But keep in mind that while I’m doing some heavy-duty multitasking, I’ve also turned off the display on the computer itself.
When I spent an hour playing Broken Age on the computer a week or two ago, the battery was depleted much more quickly, leading me to believe that I’d get maybe 3-4 hours of run time if I were using it exclusively as a handheld gaming computer (for games that aren’t all that resource-intensive).
You can also probably extend battery life and/or improve performance by adjusting the Windows 10 Power Mode settings by tapping the battery indicator and then adjusting the slider.
So battery life? It depends on how you’re using the computer.
The MicroPC is GPD’s most affordable handheld Windows computer to date. It’s a versatile little device that can run most Windows applications you’re likely to want to run on a system this small. With a backlit keyboard, a fan toggle, a more ports than you’ll find on most 13 inch laptops these days, it’s kind of a geek’s dream.
But it’s also a relatively low-power system that’s not going to be a speed demon if you throw heavy-duty tasks at it, like running virtual machines or playing bleeding edge games.

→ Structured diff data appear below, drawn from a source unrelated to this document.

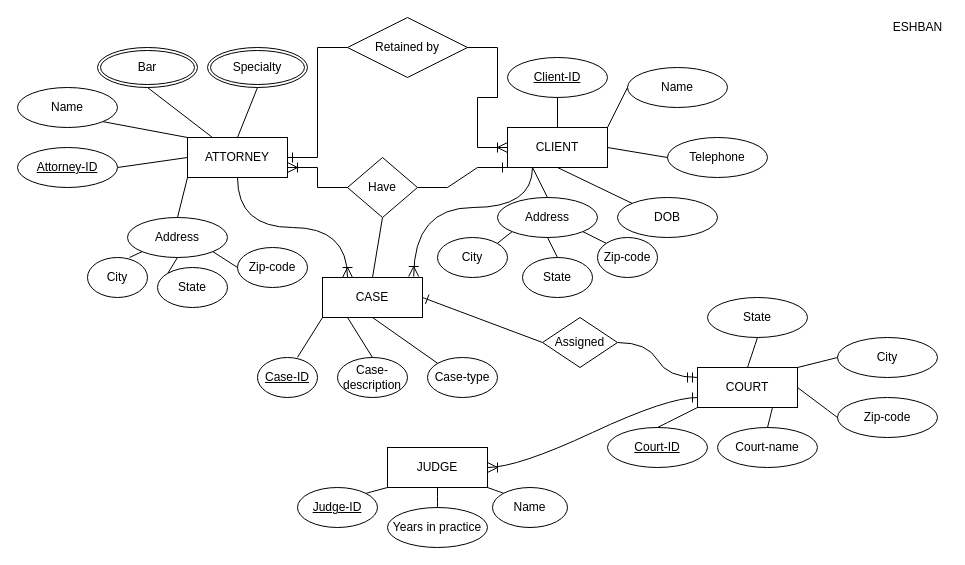
ESHBANayub/Draw.io keeps this draw.io diagram as 2.drawio. Above is the earlier version. Source tidied: cells renumbered, new cells numbered last; positions are measured from the earlier drawing's top-left corner, leaving out a move shared by most shapes. Both pictures are drawn from the tidied source at 100%, with x=0, y=0 at pixel (17, 17).
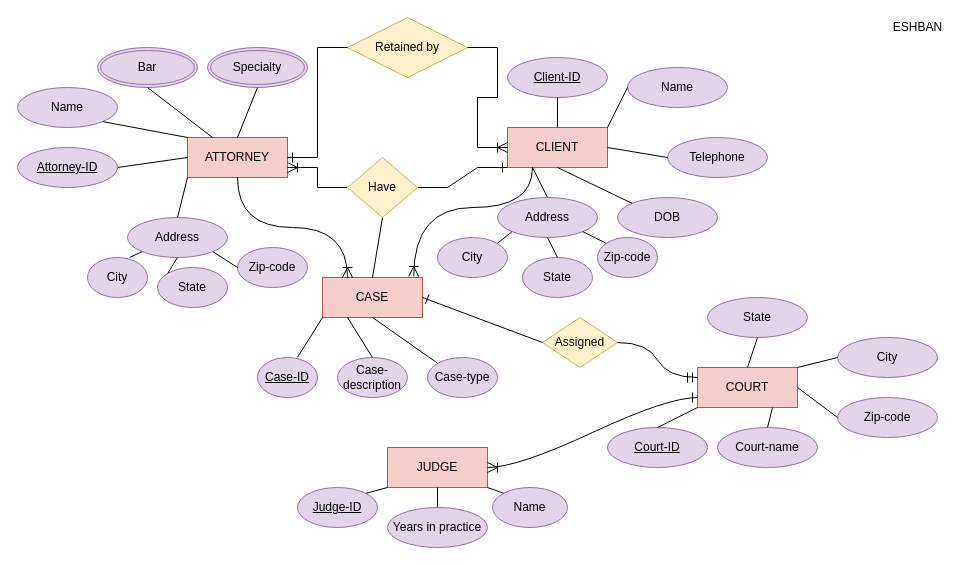
Above is the later version.

Diff of the diagram source:
```diff
@@
-    <mxCell id="2" value="ATTORNEY" style="whiteSpace=wrap;html=1;align=center;" parent="1" vertex="1">
+    <mxCell id="2" value="ATTORNEY" style="whiteSpace=wrap;html=1;align=center;fillColor=#f8cecc;strokeColor=#b85450;" parent="1" vertex="1">
       <mxGeometry x="170" y="120" width="100" height="40" as="geometry" />
     </mxCell>
-    <mxCell id="3" value="CLIENT" style="whiteSpace=wrap;html=1;align=center;" parent="1" vertex="1">
+    <mxCell id="3" value="CLIENT" style="whiteSpace=wrap;html=1;align=center;fillColor=#f8cecc;strokeColor=#b85450;" parent="1" vertex="1">
       <mxGeometry x="490" y="110" width="100" height="40" as="geometry" />
     </mxCell>
-    <mxCell id="4" value="CASE" style="whiteSpace=wrap;html=1;align=center;" parent="1" vertex="1">
+    <mxCell id="4" value="CASE" style="whiteSpace=wrap;html=1;align=center;fillColor=#f8cecc;strokeColor=#b85450;" parent="1" vertex="1">
       <mxGeometry x="305" y="260" width="100" height="40" as="geometry" />
     </mxCell>
-    <mxCell id="5" value="COURT" style="whiteSpace=wrap;html=1;align=center;" parent="1" vertex="1">
+    <mxCell id="5" value="COURT" style="whiteSpace=wrap;html=1;align=center;fillColor=#f8cecc;strokeColor=#b85450;" parent="1" vertex="1">
       <mxGeometry x="680" y="350" width="100" height="40" as="geometry" />
     </mxCell>
-    <mxCell id="6" value="JUDGE" style="whiteSpace=wrap;html=1;align=center;" parent="1" vertex="1">
+    <mxCell id="6" value="JUDGE" style="whiteSpace=wrap;html=1;align=center;fillColor=#f8cecc;strokeColor=#b85450;" parent="1" vertex="1">
       <mxGeometry x="370" y="430" width="100" height="40" as="geometry" />
     </mxCell>
-    <mxCell id="7" value="Specialty" style="ellipse;shape=doubleEllipse;margin=3;whiteSpace=wrap;html=1;align=center;" parent="1" vertex="1">
+    <mxCell id="7" value="Specialty" style="ellipse;shape=doubleEllipse;margin=3;whiteSpace=wrap;html=1;align=center;fillColor=#e1d5e7;strokeColor=#9673a6;" parent="1" vertex="1">
       <mxGeometry x="190" y="30" width="100" height="40" as="geometry" />
     </mxCell>
-    <mxCell id="8" value="Bar" style="ellipse;shape=doubleEllipse;margin=3;whiteSpace=wrap;html=1;align=center;" parent="1" vertex="1">
+    <mxCell id="8" value="Bar" style="ellipse;shape=doubleEllipse;margin=3;whiteSpace=wrap;html=1;align=center;fillColor=#e1d5e7;strokeColor=#9673a6;" parent="1" vertex="1">
       <mxGeometry x="80" y="30" width="100" height="40" as="geometry" />
     </mxCell>
-    <mxCell id="9" value="State" style="ellipse;whiteSpace=wrap;html=1;align=center;" parent="1" vertex="1">
+    <mxCell id="9" value="State" style="ellipse;whiteSpace=wrap;html=1;align=center;fillColor=#e1d5e7;strokeColor=#9673a6;" parent="1" vertex="1">
       <mxGeometry x="140" y="250" width="70" height="40" as="geometry" />
     </mxCell>
-    <mxCell id="10" value="City" style="ellipse;whiteSpace=wrap;html=1;align=center;" parent="1" vertex="1">
+    <mxCell id="10" value="City" style="ellipse;whiteSpace=wrap;html=1;align=center;fillColor=#e1d5e7;strokeColor=#9673a6;" parent="1" vertex="1">
       <mxGeometry x="70" y="240" width="60" height="40" as="geometry" />
     </mxCell>
-    <mxCell id="11" value="Address" style="ellipse;whiteSpace=wrap;html=1;align=center;" parent="1" vertex="1">
+    <mxCell id="11" value="Address" style="ellipse;whiteSpace=wrap;html=1;align=center;fillColor=#e1d5e7;strokeColor=#9673a6;" parent="1" vertex="1">
       <mxGeometry x="110" y="200" width="100" height="40" as="geometry" />
     </mxCell>
-    <mxCell id="12" value="Name" style="ellipse;whiteSpace=wrap;html=1;align=center;" parent="1" vertex="1">
+    <mxCell id="12" value="Name" style="ellipse;whiteSpace=wrap;html=1;align=center;fillColor=#e1d5e7;strokeColor=#9673a6;" parent="1" vertex="1">
       <mxGeometry y="70" width="100" height="40" as="geometry" />
     </mxCell>
-    <mxCell id="13" value="Zip-code" style="ellipse;whiteSpace=wrap;html=1;align=center;" parent="1" vertex="1">
+    <mxCell id="13" value="Zip-code" style="ellipse;whiteSpace=wrap;html=1;align=center;fillColor=#e1d5e7;strokeColor=#9673a6;" parent="1" vertex="1">
       <mxGeometry x="220" y="230" width="70" height="40" as="geometry" />
     </mxCell>
@@
-    <mxCell id="22" value="Attorney-ID" style="ellipse;whiteSpace=wrap;html=1;align=center;fontStyle=4;" parent="1" vertex="1">
+    <mxCell id="22" value="Attorney-ID" style="ellipse;whiteSpace=wrap;html=1;align=center;fontStyle=4;fillColor=#e1d5e7;strokeColor=#9673a6;" parent="1" vertex="1">
       <mxGeometry y="130" width="100" height="40" as="geometry" />
     </mxCell>
-    <mxCell id="23" value="Retained by" style="shape=rhombus;perimeter=rhombusPerimeter;whiteSpace=wrap;html=1;align=center;" parent="1" vertex="1">
+    <mxCell id="23" value="Retained by" style="shape=rhombus;perimeter=rhombusPerimeter;whiteSpace=wrap;html=1;align=center;fillColor=#fff2cc;strokeColor=#d6b656;" parent="1" vertex="1">
       <mxGeometry x="330" width="120" height="60" as="geometry" />
     </mxCell>
@@
-    <mxCell id="26" value="Name" style="ellipse;whiteSpace=wrap;html=1;align=center;" parent="1" vertex="1">
+    <mxCell id="26" value="Name" style="ellipse;whiteSpace=wrap;html=1;align=center;fillColor=#e1d5e7;strokeColor=#9673a6;" parent="1" vertex="1">
       <mxGeometry x="610" y="50" width="100" height="40" as="geometry" />
     </mxCell>
-    <mxCell id="27" value="Telephone" style="ellipse;whiteSpace=wrap;html=1;align=center;" parent="1" vertex="1">
+    <mxCell id="27" value="Telephone" style="ellipse;whiteSpace=wrap;html=1;align=center;fillColor=#e1d5e7;strokeColor=#9673a6;" parent="1" vertex="1">
       <mxGeometry x="650" y="120" width="100" height="40" as="geometry" />
     </mxCell>
-    <mxCell id="28" value="DOB" style="ellipse;whiteSpace=wrap;html=1;align=center;" parent="1" vertex="1">
+    <mxCell id="28" value="DOB" style="ellipse;whiteSpace=wrap;html=1;align=center;fillColor=#e1d5e7;strokeColor=#9673a6;" parent="1" vertex="1">
       <mxGeometry x="600" y="180" width="100" height="40" as="geometry" />
     </mxCell>
-    <mxCell id="29" value="Address" style="ellipse;whiteSpace=wrap;html=1;align=center;" parent="1" vertex="1">
+    <mxCell id="29" value="Address" style="ellipse;whiteSpace=wrap;html=1;align=center;fillColor=#e1d5e7;strokeColor=#9673a6;" parent="1" vertex="1">
       <mxGeometry x="480" y="180" width="100" height="40" as="geometry" />
     </mxCell>
-    <mxCell id="30" value="Client-ID" style="ellipse;whiteSpace=wrap;html=1;align=center;fontStyle=4;" parent="1" vertex="1">
+    <mxCell id="30" value="Client-ID" style="ellipse;whiteSpace=wrap;html=1;align=center;fontStyle=4;fillColor=#e1d5e7;strokeColor=#9673a6;" parent="1" vertex="1">
       <mxGeometry x="490" y="40" width="100" height="40" as="geometry" />
     </mxCell>
-    <mxCell id="31" value="Zip-code" style="ellipse;whiteSpace=wrap;html=1;align=center;" parent="1" vertex="1">
+    <mxCell id="31" value="Zip-code" style="ellipse;whiteSpace=wrap;html=1;align=center;fillColor=#e1d5e7;strokeColor=#9673a6;" parent="1" vertex="1">
       <mxGeometry x="580" y="220" width="60" height="40" as="geometry" />
     </mxCell>
-    <mxCell id="32" value="State" style="ellipse;whiteSpace=wrap;html=1;align=center;" parent="1" vertex="1">
+    <mxCell id="32" value="State" style="ellipse;whiteSpace=wrap;html=1;align=center;fillColor=#e1d5e7;strokeColor=#9673a6;" parent="1" vertex="1">
       <mxGeometry x="505" y="240" width="70" height="40" as="geometry" />
     </mxCell>
-    <mxCell id="33" value="City" style="ellipse;whiteSpace=wrap;html=1;align=center;" parent="1" vertex="1">
+    <mxCell id="33" value="City" style="ellipse;whiteSpace=wrap;html=1;align=center;fillColor=#e1d5e7;strokeColor=#9673a6;" parent="1" vertex="1">
       <mxGeometry x="420" y="220" width="70" height="40" as="geometry" />
     </mxCell>
@@
-    <mxCell id="45" value="Case-description" style="ellipse;whiteSpace=wrap;html=1;align=center;" parent="1" vertex="1">
+    <mxCell id="45" value="Case-description" style="ellipse;whiteSpace=wrap;html=1;align=center;fillColor=#e1d5e7;strokeColor=#9673a6;" parent="1" vertex="1">
       <mxGeometry x="320" y="340" width="70" height="40" as="geometry" />
     </mxCell>
-    <mxCell id="46" value="Case-type" style="ellipse;whiteSpace=wrap;html=1;align=center;" parent="1" vertex="1">
+    <mxCell id="46" value="Case-type" style="ellipse;whiteSpace=wrap;html=1;align=center;fillColor=#e1d5e7;strokeColor=#9673a6;" parent="1" vertex="1">
       <mxGeometry x="410" y="340" width="70" height="40" as="geometry" />
     </mxCell>
@@
-    <mxCell id="51" value="Case-ID" style="ellipse;whiteSpace=wrap;html=1;align=center;fontStyle=4;" parent="1" vertex="1">
+    <mxCell id="51" value="Case-ID" style="ellipse;whiteSpace=wrap;html=1;align=center;fontStyle=4;fillColor=#e1d5e7;strokeColor=#9673a6;" parent="1" vertex="1">
       <mxGeometry x="240" y="340" width="60" height="40" as="geometry" />
     </mxCell>
@@
-    <mxCell id="53" value="Assigned" style="shape=rhombus;perimeter=rhombusPerimeter;whiteSpace=wrap;html=1;align=center;" parent="1" vertex="1">
+    <mxCell id="53" value="Assigned" style="shape=rhombus;perimeter=rhombusPerimeter;whiteSpace=wrap;html=1;align=center;fillColor=#fff2cc;strokeColor=#d6b656;" parent="1" vertex="1">
       <mxGeometry x="525" y="300" width="75" height="50" as="geometry" />
     </mxCell>
@@
-    <mxCell id="56" value="Court-ID" style="ellipse;whiteSpace=wrap;html=1;align=center;fontStyle=4;" parent="1" vertex="1">
+    <mxCell id="56" value="Court-ID" style="ellipse;whiteSpace=wrap;html=1;align=center;fontStyle=4;fillColor=#e1d5e7;strokeColor=#9673a6;" parent="1" vertex="1">
       <mxGeometry x="590" y="410" width="100" height="40" as="geometry" />
     </mxCell>
-    <mxCell id="57" value="Court-name" style="ellipse;whiteSpace=wrap;html=1;align=center;" parent="1" vertex="1">
+    <mxCell id="57" value="Court-name" style="ellipse;whiteSpace=wrap;html=1;align=center;fillColor=#e1d5e7;strokeColor=#9673a6;" parent="1" vertex="1">
       <mxGeometry x="700" y="410" width="100" height="40" as="geometry" />
     </mxCell>
-    <mxCell id="58" value="Zip-code" style="ellipse;whiteSpace=wrap;html=1;align=center;" parent="1" vertex="1">
+    <mxCell id="58" value="Zip-code" style="ellipse;whiteSpace=wrap;html=1;align=center;fillColor=#e1d5e7;strokeColor=#9673a6;" parent="1" vertex="1">
       <mxGeometry x="820" y="380" width="100" height="40" as="geometry" />
     </mxCell>
-    <mxCell id="59" value="City" style="ellipse;whiteSpace=wrap;html=1;align=center;" parent="1" vertex="1">
+    <mxCell id="59" value="City" style="ellipse;whiteSpace=wrap;html=1;align=center;fillColor=#e1d5e7;strokeColor=#9673a6;" parent="1" vertex="1">
       <mxGeometry x="820" y="320" width="100" height="40" as="geometry" />
     </mxCell>
-    <mxCell id="60" value="State" style="ellipse;whiteSpace=wrap;html=1;align=center;" parent="1" vertex="1">
+    <mxCell id="60" value="State" style="ellipse;whiteSpace=wrap;html=1;align=center;fillColor=#e1d5e7;strokeColor=#9673a6;" parent="1" vertex="1">
       <mxGeometry x="690" y="280" width="100" height="40" as="geometry" />
     </mxCell>
@@
-    <mxCell id="66" value="Judge-ID" style="ellipse;whiteSpace=wrap;html=1;align=center;fontStyle=4;" parent="1" vertex="1">
+    <mxCell id="66" value="Judge-ID" style="ellipse;whiteSpace=wrap;html=1;align=center;fontStyle=4;fillColor=#e1d5e7;strokeColor=#9673a6;" parent="1" vertex="1">
       <mxGeometry x="280" y="470" width="80" height="40" as="geometry" />
     </mxCell>
-    <mxCell id="67" value="Years in practice" style="ellipse;whiteSpace=wrap;html=1;align=center;" parent="1" vertex="1">
+    <mxCell id="67" value="Years in practice" style="ellipse;whiteSpace=wrap;html=1;align=center;fillColor=#e1d5e7;strokeColor=#9673a6;" parent="1" vertex="1">
       <mxGeometry x="370" y="490" width="100" height="40" as="geometry" />
     </mxCell>
-    <mxCell id="68" value="Name" style="ellipse;whiteSpace=wrap;html=1;align=center;" parent="1" vertex="1">
+    <mxCell id="68" value="Name" style="ellipse;whiteSpace=wrap;html=1;align=center;fillColor=#e1d5e7;strokeColor=#9673a6;" parent="1" vertex="1">
       <mxGeometry x="475" y="470" width="75" height="40" as="geometry" />
     </mxCell>
@@
-    <mxCell id="73" value="Have" style="shape=rhombus;perimeter=rhombusPerimeter;whiteSpace=wrap;html=1;align=center;" parent="1" vertex="1">
+    <mxCell id="73" value="Have" style="shape=rhombus;perimeter=rhombusPerimeter;whiteSpace=wrap;html=1;align=center;fillColor=#fff2cc;strokeColor=#d6b656;" parent="1" vertex="1">
       <mxGeometry x="330" y="140" width="70" height="60" as="geometry" />
     </mxCell>
```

It’s not the easiest device in the world to type on. And the lack of a touchscreen or webcam may be a turnoff for some potential customers.
I’d say if you’re looking for a handheld computer for gaming, you’re probably better off with the GPD Win 2 with its stronger processor and dedicated gaming controllers. And if you’re looking for a machine with a better keyboard that you can use for touch typing (rather than thumb typing), the GPD Pocket 2 is still the best option.
But both of those devices cost up to twice as much as the MicroPC. And they have fewer ports. So I can definitely see why the MicroPC has generated a lot of pre-release buzz.
GPD only expects to have enough components to make about 2,000 units in its first batch. If you don’t reserve one during the company’s crowdfunding campaign, you may have to wait until this summer before the MicroPC is available for general purchase.